Square Cash is an amazingly simple, free service that lets individuals exchange money. It’s so simple, though, you may wonder just how secure it really is. Square is the company that developed the Square credit-card reader. If you’ve ever bought a meal from a food truck or a fancy coffee from an upscale java joint, you’ve probably swiped your card through a Square reader.
The free Square Cash app is available for Android via Google Play and iTunes for iOS, or you can visit Square’s website to download the software. To get started, you just enter the amount of money to send, up to $250 per week or, if you qualify, up to $2,500 per week.
Next, you enter the cash recipient’s email address. (Square Cash can access your contacts to simplify this process.) Then you hit the send button.
For your first Square Cash transaction, you’re asked to enter Visa or MasterCard debit card information. You don’t have to enter these details again after your initial transfer. And that’s it. You’re done.
The recipient receives an email notification that explains who sent the money and the amount. All they have to do is click the “Deposit Cash” button in the email and then enter their Visa or MasterCard debit information the first time they use Square Cash. The transfer takes one to two business days.
Neither party has to create a Square Cash account, and the transfer really is as easy as sending or opening an email. Neither party pays Square a percentage of the transaction. PayPal also offers free person-to-person payments, as long as the funds come directly from a personal bank or PayPal account. Using PayPal isn’t hard—but it’s not as easy as Square Cash, that’s for sure.
So just how secure is Square Cash?
Square says information submitted by customers is “encrypted and submitted to our servers securely, regardless of whether you’re using a public or private WiFi connection or a data service on your phone (such as 3G, 4G or EDGE).”
The Square Cash service is compliant with PCI Data Security Standard (PCI-DSS) Level 1. When transferring data, Square uses standard protocols such as SSL and PGP and requires cryptographic keys of least 128 bits in length. You can read more about Square’s network and server security here.

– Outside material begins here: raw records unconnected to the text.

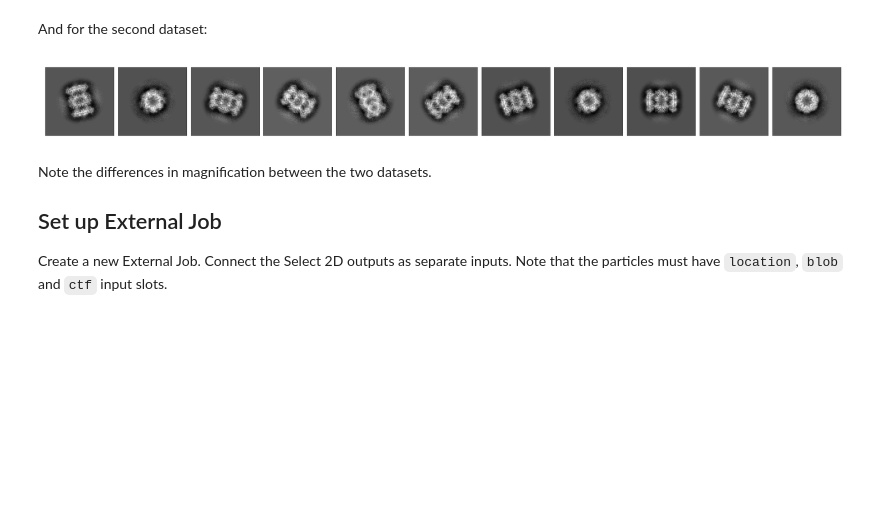
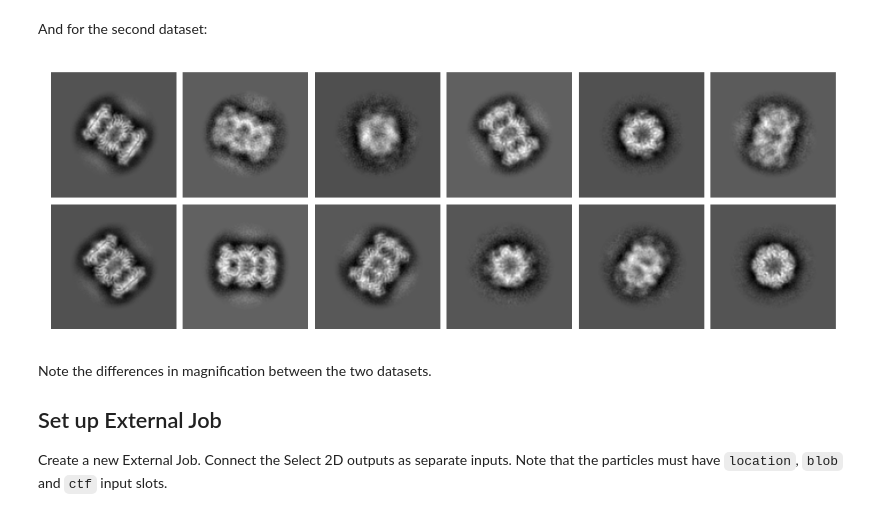
Before and after one commit to cryoem-uoft/cryosparc-tools, a Jupyter notebook: docs/examples/magnification.ipynb, the cells around one changed output. Saved outputs shown, nothing was run; the diff lists cells and outputs as text; code cells hidden in the pictures; blank space fills up the shorter version.

```diff
--- a/docs/examples/magnification.ipynb
+++ b/docs/examples/magnification.ipynb
@@ -36,8 +36,8 @@ Connect to CryoSPARC and access the project instance.
 # %%
 from cryosparc.tools import CryoSPARC
 
-cs = CryoSPARC(host="cryoem5", port=61000)
+cs = CryoSPARC(host="cryoem5", base_port=40000)
 assert cs.test_connection()
 
-project = cs.find_project("P70")
+project = cs.find_project("P251")
 # %% [output]
@@ -49,19 +49,19 @@ Optionally preview the selected 2D classes from each selected dataset to compare
 %matplotlib inline
 import matplotlib.pyplot as plt
 
-select2d_job_1 = project.find_job("J104")
-templates_selected_1 = select2d_job_1.load_output("templates_selected")
-unique_mrc_paths_1 = set(templates_selected_1["blob/path"])
+select2d_job_1 = project.find_job("J38")
+templates_1 = select2d_job_1.load_output("templates_selected")
+unique_mrc_paths_1 = set(templates_1["blob/path"])
 all_templates_blobs_1 = {path: project.download_mrc(path)[1] for path in unique_mrc_paths_1}
 
-fig = plt.figure(figsize=(len(templates_selected_1), 1), dpi=150)
+fig = plt.figure(figsize=(6, len(templates_1) // 6), dpi=150)
 plt.margins(x=0, y=0)
 
-for i, template in enumerate(templates_selected_1.rows()):
+for i, template in enumerate(templates_1.rows()):
     path = template["blob/path"]
     index = template["blob/idx"]
     blob = all_templates_blobs_1[path][index]
-    plt.subplot(1, len(templates_selected_1), i + 1)
+    plt.subplot(len(templates_1) // 6, 6, i + 1)
     plt.axis("off")
     plt.imshow(blob, cmap="gray", origin="lower")
 
@@ -71,25 +71,25 @@ fig.tight_layout(pad=0, h_pad=0.4, w_pad=0.4)
 # %% [markdown]
 And for the second dataset:
 # %%
-select2d_job_2 = project.find_job("J105")
-templates_selected_2 = select2d_job_2.load_output("templates_selected")
-unique_mrc_paths_2 = set(templates_selected_2["blob/path"])
+select2d_job_2 = project.find_job("J39")
+templates_2 = select2d_job_2.load_output("templates_selected")
+unique_mrc_paths_2 = set(templates_2["blob/path"])
 all_templates_blobs_2 = {path: project.download_mrc(path)[1] for path in unique_mrc_paths_2}
 
-fig = plt.figure(figsize=(len(templates_selected_2), 1), dpi=150)
+fig = plt.figure(figsize=(6, len(templates_2) // 6), dpi=150)
 plt.margins(x=0, y=0)
 
-for i, template in enumerate(templates_selected_2.rows()):
+for i, template in enumerate(templates_2.rows()):
     path = template["blob/path"]
     index = template["blob/idx"]
     blob = all_templates_blobs_2[path][index]
-    plt.subplot(1, len(templates_selected_2), i + 1)
+    plt.subplot(len(templates_2) // 6, 6, i + 1)
     plt.axis("off")
     plt.imshow(blob, cmap="gray", origin="lower")
 
 fig.tight_layout(pad=0, h_pad=0.4, w_pad=0.4)
 # %% [output]
-[figure, old version]
+[figure, new version]
 # %% [markdown]
 Note the differences in magnification between the two datasets.
 
```
Also changed, not shown: parts of 5 cells of this notebook.
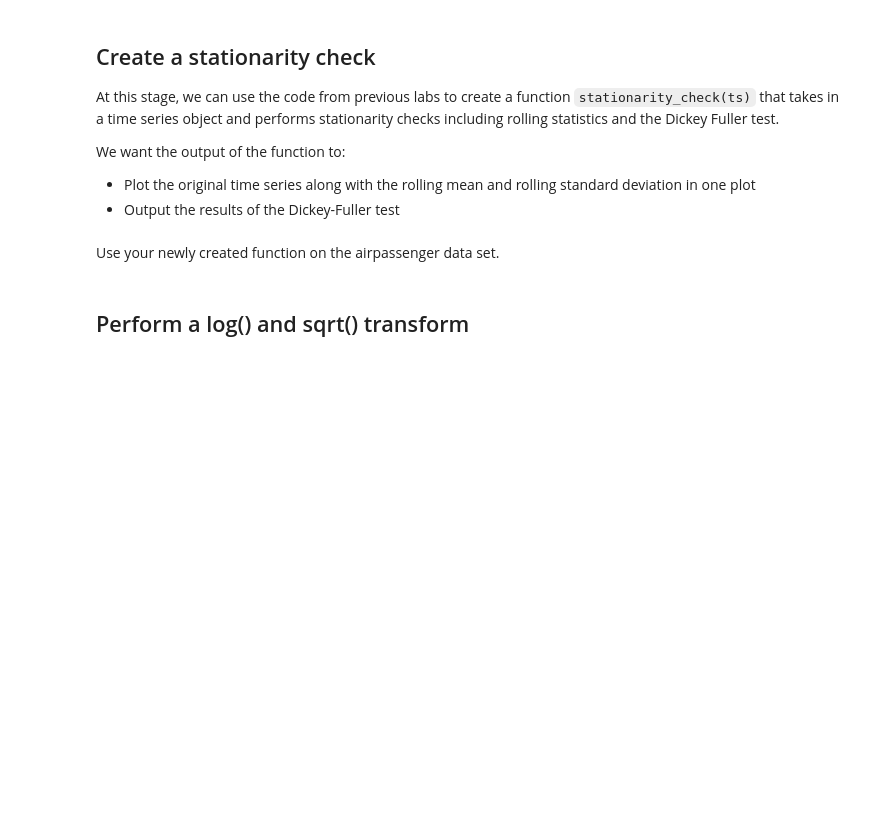
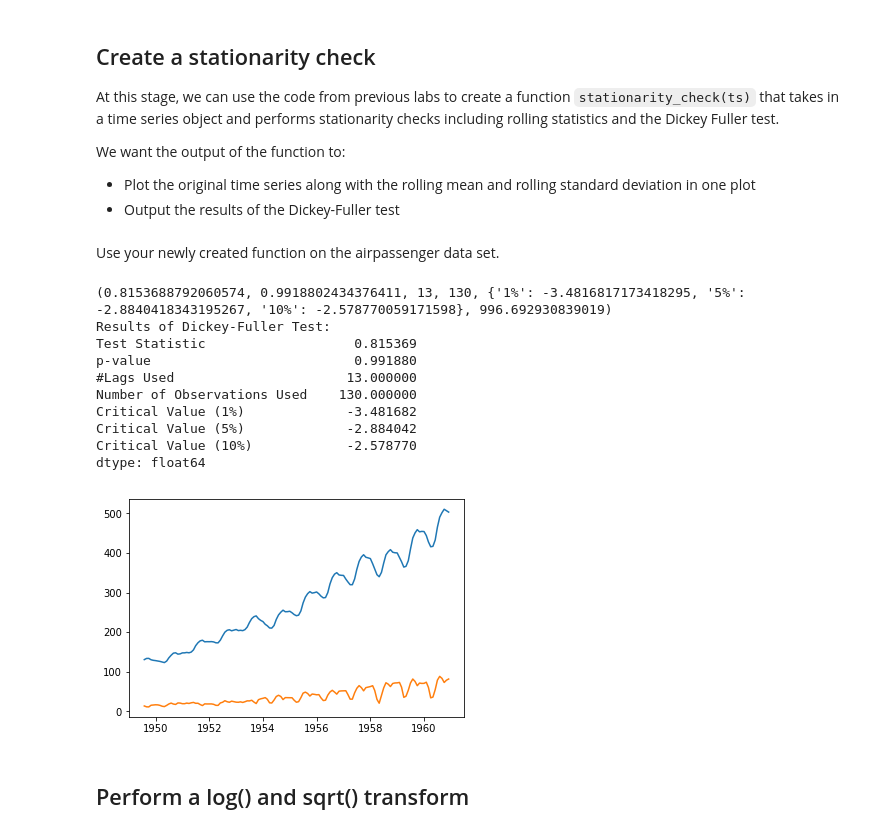
Before and after one commit to npschafer/dsc-removing-trends-lab-houston-ds-042219, a Jupyter notebook: index.ipynb, the cells around one changed output. Saved outputs shown, nothing was run; the diff lists cells and outputs as text; code cells hidden in the pictures; blank space fills up the shorter version.

```diff
--- a/index.ipynb
+++ b/index.ipynb
@@ -53,2 +50,20 @@ We want the output of the function to:
+# %%
+# Create a function to check for the stationarity of a given timeseries using rolling stats and DF test
+# Collect and package the code from previous lab
+def check_for_stationarity(ts):
+    rolmean = ts.rolling(window = 8, center = False).mean()
+    rolstd = ts.rolling(window = 8, center = False).std()
+    plt.plot(rolmean)
+    plt.plot(rolstd)
+    from statsmodels.tsa.stattools import adfuller
+    dftest = adfuller(ts)
+    # Extract and display test results in a user friendly manner
+    dfoutput = pd.Series(dftest[0:4], index=['Test Statistic','p-value',
+    '#Lags Used','Number of Observations Used'])
+    for key,value in dftest[4].items():
+        dfoutput['Critical Value (%s)'%key] = value
+    print(dftest)
+    print ('Results of Dickey-Fuller Test:')
+    print(dfoutput)
 # %% [markdown]
 Use your newly created function on the airpassenger data set.
@@ -57,3 +70,17 @@ Use your newly created function on the airpassenger data set.
+# %%
+check_for_stationarity(ts)
+# %% [output]
+(0.8153688792060574, 0.9918802434376411, 13, 130, {'1%': -3.4816817173418295, '5%': -2.8840418343195267, '10%': -2.578770059171598}, 996.692930839019)
+Results of Dickey-Fuller Test:
+Test Statistic                   0.815369
+p-value                          0.991880
+#Lags Used                      13.000000
+Number of Observations Used    130.000000
+Critical Value (1%)             -3.481682
+Critical Value (5%)             -2.884042
+Critical Value (10%)            -2.578770
+dtype: float64
+[figure, added]
 # %% [markdown]
 ## Perform a log() and sqrt() transform
 # %%
```
Also changed, not shown: parts of 4 cells of this notebook.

While all that sounds good, I wish the app came with its own optional passcode lock, which really seems like a no-brainer. Judging from comments on the Square Cash Google Play download page, I’m not alone here.
I feel fairly comfortable with Square’s security, and I plan to use Square Cash on occasion. But we all know that email can, and does, get hacked.
This much is clear: Short of handing over dough, Square Cash is the easiest way to pay and get paid using a mobile app.